The Jerry Sandusky criminal trial, tentatively set for mid-May, could last two or three weeks.
At least, that's a "guesstimate" used by court and local leaders as they map out logistics for the proceedings at the Centre County Courthouse, court and county representatives said this week.
The trial plans, at least for now, call for closing no streets in downtown Bellefonte. Nor is the courthouse itself expected to close to regular business, said county administrator Tim Boyde.
"The courthouse has to remain open," Boyde. "It has to be functional. Life isn't going to stop just because of the Sandusky trial."
Likewise, he said: "You can't shut the heart of downtown Bellefonte for three weeks -- or however long the trial lasts. It's not practical."
When Sandusky, 68, of College Township, appeared in Bellefonte for a planned preliminary hearing in December, officials cut off some normal vehicular access around the courthouse. It was the first time they dealt with such a dramatic media onslaught -- 29 television trucks showed up -- and they weren't sure what to expect, said Jim Koval, a spokesman for the Administrative Office of Pennsylvania Courts.
In retrospect, he said Tuesday, closing streets probably was not necessary that day.
By February, when Sandusky returned to court for a motions hearing, local leaders decided to keep street access open and reshuffle some media parking. They redirected a number of the TV satellite trucks to a county-owned parking lot behind the courthouse, helping to remove many from the streets.
A similar approach is expected again for the trial itself, Koval said. His office has been working with county and municipal officials to help develop practical arrangements for the trial.
Koval said one traffic lane on Allegheny Street -- in front of the courthouse -- may be closed to accommodate some satellite trucks during the trial. That decision would rest ultimately with Bellefonte police Chief Shawn Weaver; he could not be reached immediately on Tuesday.
Among other trial provisions now in the works:
- A committee of media representatives -- mainly from national broadcasters -- and local officials is crafting some logistical arrangements, primarily for news coverage. National television organizations are collaborating to streamline video feeds and related material, which should ease congestion and confusion outside the courthouse. Broadcasters have suggested designating a specific area for all media interviews -- to help prevent news crews from chasing parties outside the courthouse. "That will help us a lot," Boyde said.
- An auxiliary courtroom may again be established in an adjacent annex building, as it was for Sandusky's court appearance in December. At that event, some 200 reporters and 100 media technicians descended on Bellefonte. Many could not fit into the main courtroom -- Courtroom No. 1 in the courthouse -- and were redirected to the annex space. There, a closed-circuit feed from Courtroom No. 1 was available.

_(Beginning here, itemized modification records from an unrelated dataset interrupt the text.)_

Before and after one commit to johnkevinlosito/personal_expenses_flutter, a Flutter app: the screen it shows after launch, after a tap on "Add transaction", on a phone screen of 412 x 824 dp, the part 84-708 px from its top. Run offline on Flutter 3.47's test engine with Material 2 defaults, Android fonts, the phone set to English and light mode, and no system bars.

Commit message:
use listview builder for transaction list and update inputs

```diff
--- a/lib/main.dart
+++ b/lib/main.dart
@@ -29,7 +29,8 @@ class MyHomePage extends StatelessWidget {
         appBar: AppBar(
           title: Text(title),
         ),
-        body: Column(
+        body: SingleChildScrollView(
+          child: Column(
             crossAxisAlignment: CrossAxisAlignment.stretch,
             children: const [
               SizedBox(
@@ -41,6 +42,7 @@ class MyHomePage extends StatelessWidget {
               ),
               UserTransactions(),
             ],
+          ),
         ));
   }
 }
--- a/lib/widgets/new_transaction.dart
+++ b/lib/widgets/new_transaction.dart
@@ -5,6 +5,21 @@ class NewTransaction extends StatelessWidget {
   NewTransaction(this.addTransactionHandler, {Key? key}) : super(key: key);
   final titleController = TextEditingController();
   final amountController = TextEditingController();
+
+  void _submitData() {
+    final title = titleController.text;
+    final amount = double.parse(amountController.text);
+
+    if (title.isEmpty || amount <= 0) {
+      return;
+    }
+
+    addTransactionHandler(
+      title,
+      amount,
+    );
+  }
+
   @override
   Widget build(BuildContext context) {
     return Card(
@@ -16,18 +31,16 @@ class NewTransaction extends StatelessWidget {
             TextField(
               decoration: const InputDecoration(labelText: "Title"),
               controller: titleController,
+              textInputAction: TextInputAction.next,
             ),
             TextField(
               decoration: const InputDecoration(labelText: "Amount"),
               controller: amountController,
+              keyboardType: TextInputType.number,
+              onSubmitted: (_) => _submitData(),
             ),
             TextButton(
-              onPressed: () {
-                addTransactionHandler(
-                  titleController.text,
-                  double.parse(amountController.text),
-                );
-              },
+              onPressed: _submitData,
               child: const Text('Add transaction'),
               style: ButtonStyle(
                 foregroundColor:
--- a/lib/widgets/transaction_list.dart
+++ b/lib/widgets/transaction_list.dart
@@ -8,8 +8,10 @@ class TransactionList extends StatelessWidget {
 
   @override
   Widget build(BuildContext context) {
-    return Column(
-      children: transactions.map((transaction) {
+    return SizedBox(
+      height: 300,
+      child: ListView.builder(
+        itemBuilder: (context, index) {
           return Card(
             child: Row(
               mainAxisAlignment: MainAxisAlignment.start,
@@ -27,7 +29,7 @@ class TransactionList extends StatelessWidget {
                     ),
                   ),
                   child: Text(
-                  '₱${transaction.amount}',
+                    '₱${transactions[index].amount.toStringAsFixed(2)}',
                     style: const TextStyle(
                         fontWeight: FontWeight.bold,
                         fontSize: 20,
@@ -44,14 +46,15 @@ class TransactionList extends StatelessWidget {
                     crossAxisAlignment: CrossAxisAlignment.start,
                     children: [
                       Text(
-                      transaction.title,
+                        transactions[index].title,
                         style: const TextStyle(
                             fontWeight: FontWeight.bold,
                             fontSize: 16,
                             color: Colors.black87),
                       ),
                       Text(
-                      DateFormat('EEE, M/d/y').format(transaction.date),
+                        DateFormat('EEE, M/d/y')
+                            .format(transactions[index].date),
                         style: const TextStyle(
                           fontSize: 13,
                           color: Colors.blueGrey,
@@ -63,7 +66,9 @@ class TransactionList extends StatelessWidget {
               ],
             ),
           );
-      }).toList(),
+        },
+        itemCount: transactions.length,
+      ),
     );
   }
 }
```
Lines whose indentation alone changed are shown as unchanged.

Expenses for that provision would fall to the county, Koval said.
Planning for the trial has involved a range of agencies. Bellefonte borough police, for instance, will take the lead in handling vehicular traffic; the county Sheriff's Office, courthouse security; and the county courts and government, other special provisions such as an auxiliary courtroom. Plus, the state broadcasters' and newspaper associations have provided assistance for media credentialing.

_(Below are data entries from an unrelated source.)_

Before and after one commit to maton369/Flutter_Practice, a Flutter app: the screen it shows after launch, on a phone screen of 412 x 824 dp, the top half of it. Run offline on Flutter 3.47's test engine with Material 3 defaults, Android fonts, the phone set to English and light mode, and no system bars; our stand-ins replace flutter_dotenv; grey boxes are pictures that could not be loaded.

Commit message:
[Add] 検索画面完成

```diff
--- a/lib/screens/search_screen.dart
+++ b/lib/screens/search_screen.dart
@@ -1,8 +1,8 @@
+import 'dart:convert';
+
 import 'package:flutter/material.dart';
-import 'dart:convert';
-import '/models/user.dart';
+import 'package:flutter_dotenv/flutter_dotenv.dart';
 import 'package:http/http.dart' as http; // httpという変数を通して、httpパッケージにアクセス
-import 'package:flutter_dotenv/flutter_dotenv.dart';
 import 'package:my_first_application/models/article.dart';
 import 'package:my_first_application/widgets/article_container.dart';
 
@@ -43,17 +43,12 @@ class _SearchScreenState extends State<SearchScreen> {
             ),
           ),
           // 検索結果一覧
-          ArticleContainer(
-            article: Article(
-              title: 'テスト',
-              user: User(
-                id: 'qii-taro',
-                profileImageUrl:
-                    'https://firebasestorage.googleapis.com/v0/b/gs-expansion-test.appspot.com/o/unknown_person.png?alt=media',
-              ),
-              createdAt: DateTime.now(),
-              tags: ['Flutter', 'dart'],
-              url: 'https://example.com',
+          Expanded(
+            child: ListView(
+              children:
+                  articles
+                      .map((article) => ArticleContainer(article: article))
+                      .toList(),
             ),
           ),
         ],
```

Overall cost estimates were not immediately available earlier this week, though Boyde said the county -- including the sheriff's department -- is "not looking at adding a bunch of staff." He said the sheriff, Denny Nau, does not expect a lot of overtime expenses -- just a redirection of resources during the trial period.
Having worked through earlier Sandusky court proceedings, Boyde said, "everyone's feeling a lot more comfortable from the standpoint of knowing what to do."

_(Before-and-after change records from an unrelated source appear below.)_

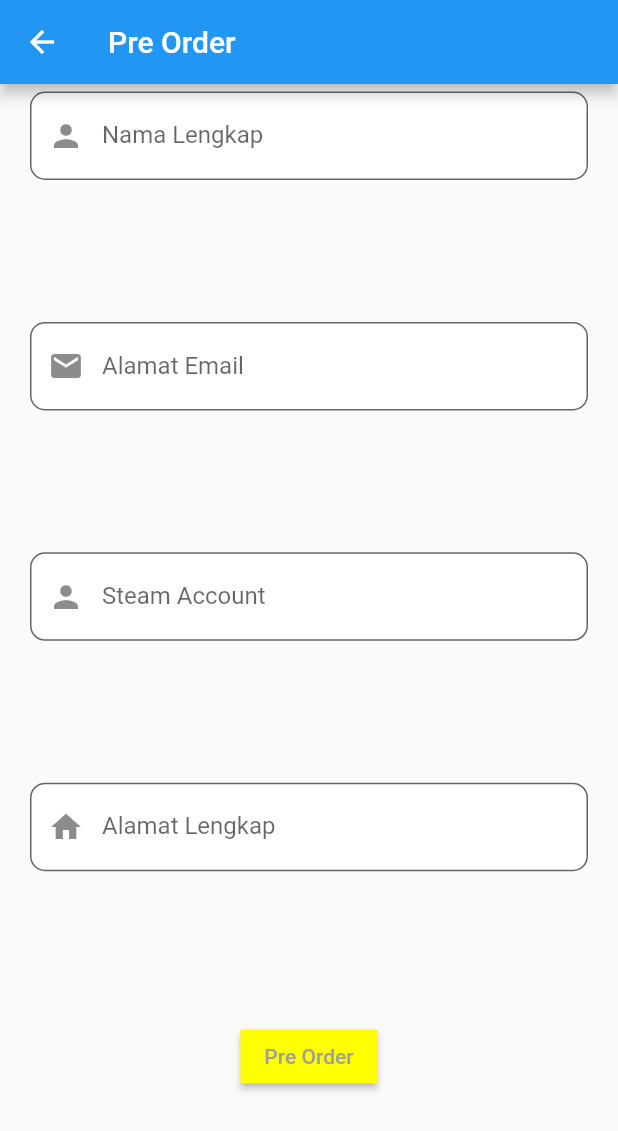
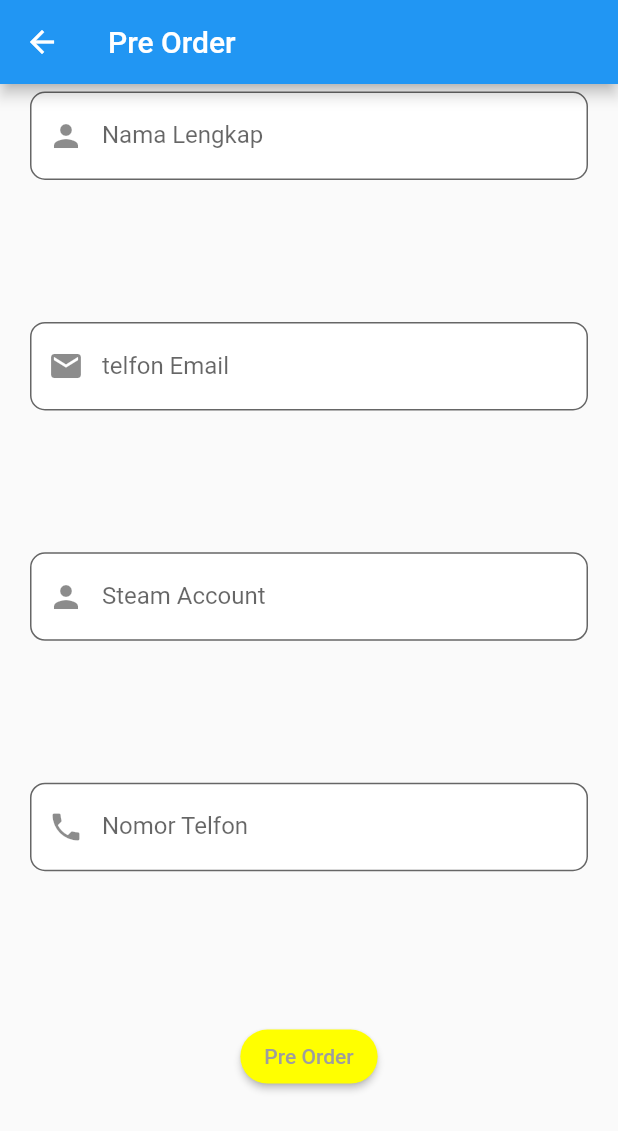
Before and after one commit to Xzellize90/AllMission_0206011810022_Satrio, a Flutter app: the screen it shows after launch, after a tap on "Pre Order", on a phone screen of 412 x 824 dp. Shown: the top 1131 px of the screen. Run offline on Flutter 3.47's test engine with Material 2 defaults, Android fonts, the phone set to English and light mode, and no system bars.

Commit message:
next step of mision2
fixed bugs and redisgn button

```diff
--- a/mission1_0206011810022_satrio/lib/home.dart
+++ b/mission1_0206011810022_satrio/lib/home.dart
@@ -169,16 +169,21 @@ class _HomeState extends State<Home>with SingleTickerProviderStateMixin {
                   _hasBeenPressed = !_hasBeenPressed;
                 });}),
             ),
-            const SizedBox(height: 30),
+
             Container(
+              decoration: BoxDecoration(
+                borderRadius: BorderRadius.circular(50),
+              ),
               alignment: Alignment.bottomRight,
               margin: EdgeInsets.only(bottom: 12, right: 10),
               child: RaisedButton(
+                shape: RoundedRectangleBorder(borderRadius: new BorderRadius.circular(50)),
                 onPressed: (){Navigator.push(context, MaterialPageRoute(builder: (context){return po();}));},
             textColor: Colors.blueAccent,
-            padding: const EdgeInsets.all(0.0),
+            padding:  EdgeInsets.all(0.0),
             child: Container(
-              decoration: const BoxDecoration(
+              decoration:  BoxDecoration(
+                borderRadius: BorderRadius.circular(50),
                 gradient: LinearGradient(
                   colors: <Color>[
                     Colors.yellowAccent,
@@ -186,9 +191,9 @@ class _HomeState extends State<Home>with SingleTickerProviderStateMixin {
                   ],
                 ),
               ),
-              padding: const EdgeInsets.all(10.0),
+              padding:  EdgeInsets.all(10.0),
               child:
-                  const Text('Pre Order', style: TextStyle(fontSize: 20)),
+                   Text('Pre Order', style: TextStyle(fontSize: 20)),
             ),
               ),
             ),
--- a/mission1_0206011810022_satrio/lib/preorder.dart
+++ b/mission1_0206011810022_satrio/lib/preorder.dart
@@ -12,12 +12,12 @@ class _poState extends State<po> {
   var nama;
   var email;
   var nicname;
-  var alamat;
+  var telfon;
 
   final namaCon = new TextEditingController();
   final emailCon = new TextEditingController();
   final nicnameCon = new TextEditingController();
-  final alamatCon = new TextEditingController();
+  final telfonCon = new TextEditingController();
 
   @override
   Widget build(BuildContext context) {
@@ -83,7 +83,7 @@ class _poState extends State<po> {
                             prefixStyle: TextStyle(
                             color: Colors.blue, fontWeight: FontWeight.w600
                           ),
-                        labelText: "Alamat Email",
+                        labelText: "telfon Email",
                         hintStyle: TextStyle(fontSize: 12),
                         border: OutlineInputBorder(
                         borderRadius: BorderRadius.circular(10)
@@ -133,7 +133,8 @@ class _poState extends State<po> {
                   child: Column(
                     children: <Widget>[
                       TextField(
-                        controller: alamatCon,
+                        controller: telfonCon,
+                        keyboardType: TextInputType.number,
                         decoration: InputDecoration(
                           fillColor: Colors.white,
                           filled: true,
@@ -142,12 +143,12 @@ class _poState extends State<po> {
                           height: 5,
                           color: Colors.red,
                           ),
-                            prefixIcon: Icon(Icons.home),
-                            prefixText: "Alamat :",
+                            prefixIcon: Icon(Icons.phone),
+                            prefixText: "Telfon :",
                             prefixStyle: TextStyle(
                             color: Colors.blue, fontWeight: FontWeight.w600
                           ),
-                        labelText: "Alamat Lengkap",
+                        labelText: "Nomor Telfon",
                         hintStyle: TextStyle(fontSize: 12),
                         border: OutlineInputBorder(
                         borderRadius: BorderRadius.circular(10)
@@ -163,6 +164,7 @@ class _poState extends State<po> {
                   child: Container(
                     margin: EdgeInsets.only(top: 10),
                     child: RaisedButton(
+                      shape: RoundedRectangleBorder(borderRadius: new BorderRadius.circular(50)),
                       child: Text("Pre Order",style: TextStyle(color: Colors.grey)),
                       color: Colors.yellowAccent,
                       onPressed: (){
@@ -170,10 +172,9 @@ class _poState extends State<po> {
                           nama = namaCon.text;
                           email = emailCon.text;
                           nicname = nicnameCon.text;
-                          alamat = alamatCon.text;
+                          telfon = telfonCon.text;
                         });
-
-                        if(nama != "" || email != "" || nicname != "" || alamat != ""){
+                        if(nama != "" && email != "" && nicname != "" && telfon != ""){
                           return showDialog(
                             context: context,
                             builder: (context) {
@@ -183,7 +184,7 @@ class _poState extends State<po> {
                                   overflow: Overflow.visible,
                                   children: <Widget>[
                                      Container(
-                                  height: 230,
+                                  height: 200,
                                   width: 190,
                                     child: Column(
                                       children: <Widget>[
@@ -192,7 +193,7 @@ class _poState extends State<po> {
                                         new Text("Selamat $nama",style: TextStyle(fontSize: 14), textAlign: TextAlign.left,),
                                         new Text("Email: $email",style: TextStyle(fontSize: 14), textAlign: TextAlign.left,),
                                         new Text("NickName Steam: $nicname",style: TextStyle(fontSize: 14), textAlign: TextAlign.left,),
-                                        new Text("Alamat: $alamat",style: TextStyle(fontSize: 14), textAlign: TextAlign.left,),
+                                        new Text("telfon: $telfon",style: TextStyle(fontSize: 14), textAlign: TextAlign.left,),
                                         Container(
                                           alignment: Alignment.bottomCenter,
                                           child: FlatButton(
@@ -224,13 +225,13 @@ class _poState extends State<po> {
                                   overflow: Overflow.visible,
                                   children: <Widget>[
                                      Container(
-                                  height: 230,
+                                  height: 200,
                                   width: 190,
                                     child: Column(
                                       children: <Widget>[
                                         SizedBox(height: 20,),
                                         new Text("Eror!", textAlign: TextAlign.center, style: TextStyle(fontSize: 24,fontWeight: FontWeight.bold,color: Colors.yellow),),
-                                        new Text("All Field Must Be Filled",style: TextStyle(fontSize: 14,color: Colors.red), textAlign: TextAlign.left,),
+                                        new Text("All Field Must Be Filled",style: TextStyle(fontSize: 20,color: Colors.red), textAlign: TextAlign.center,),
                                         Container(
                                           alignment: Alignment.bottomCenter,
                                           child: FlatButton(
```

Sandusky, a former Penn State assistant football coach and The Second Mile's founder, is charged with 52 criminal counts in a child-sexual-abuse case. He has maintained that he is innocent. Jury selection for his expected trial is scheduled for May 14.
The next proceeding in his case is set for Monday in Bellefonte. At that point, his lead attorney, Joseph Amendola, will argue state prosecutors should give the defense, in a pre-trial discovery phase, more details of their investigation into Sandusky.
It was not immediately clear Tuesday whether Sandusky himself will appear for the Monday hearing.